A special needs trust creates a way to provide some funds for the benefit of a disabled person without causing them to lose their eligibility for government benefits like Supplemental Security Income (SSI), MassHealth, and other needs-based programs. That’s because assets that pass to the person through a special needs trust aren’t considered income.
The trust can’t pay for basic needs, which are covered by government benefits and programs. The trustee can authorize expenditures for:
- Medical and dental care that isn’t provided by government programs
- Certain medical equipment like wheelchairs or specially-equipped vans
- A primary residence
- Job coaching and education

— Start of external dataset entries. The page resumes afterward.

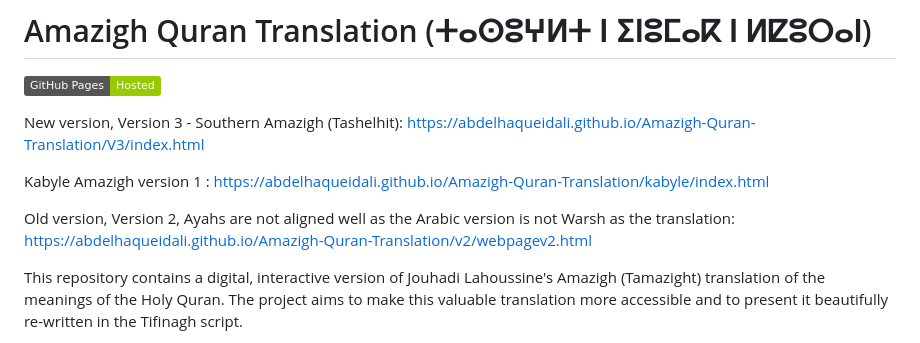
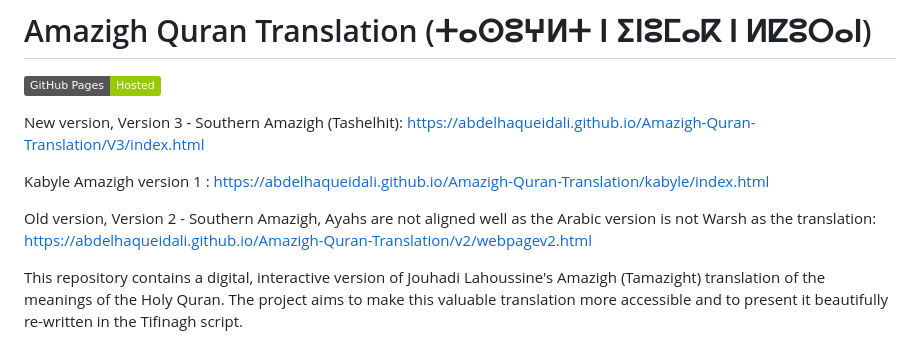
Before and after one commit to abdelhaqueidali/Amazigh-Quran-Translation, a Markdown page: README.md, the part around the change. GitHub-like rendering; badges without logos.

Commit message:
Update description of old version in README

```diff
--- a/README.md
+++ b/README.md
@@ -6,7 +6,7 @@ New version, Version 3 - Southern Amazigh (Tashelhit): https://abdelhaqueidali.g
 
 Kabyle Amazigh version 1 : https://abdelhaqueidali.github.io/Amazigh-Quran-Translation/kabyle/index.html
 
-Old version, Version 2, Ayahs are not aligned well as the Arabic version is not Warsh as the translation: https://abdelhaqueidali.github.io/Amazigh-Quran-Translation/v2/webpagev2.html
+Old version, Version 2 - Southern Amazigh, Ayahs are not aligned well as the Arabic version is not Warsh as the translation: https://abdelhaqueidali.github.io/Amazigh-Quran-Translation/v2/webpagev2.html
 
 
 This repository contains a digital, interactive version of Jouhadi Lahoussine's Amazigh (Tamazight) translation of the meanings of the Holy Quran.  The project aims to make this valuable translation more accessible and to present it beautifully re-written in the Tifinagh script.
```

- Therapy or rehabilitation services
- A vehicle and other transportation
- Internet services, electronic equipment, and appliances
- Recreation and entertainment
- Household good and personal effects
- Travel, which can include the cost of a companion
- Burial expenses
- Hiring an attorney
The trustee should review the wording in the special needs trust to see if it specifies anything about what the money can be spent on before spending money.
There are legal requirements for a special needs trust. As an experienced special needs trust attorney in Massachusetts, I can give you the information and guidance you need to help care for your loved one. Contact us for a free consultation today.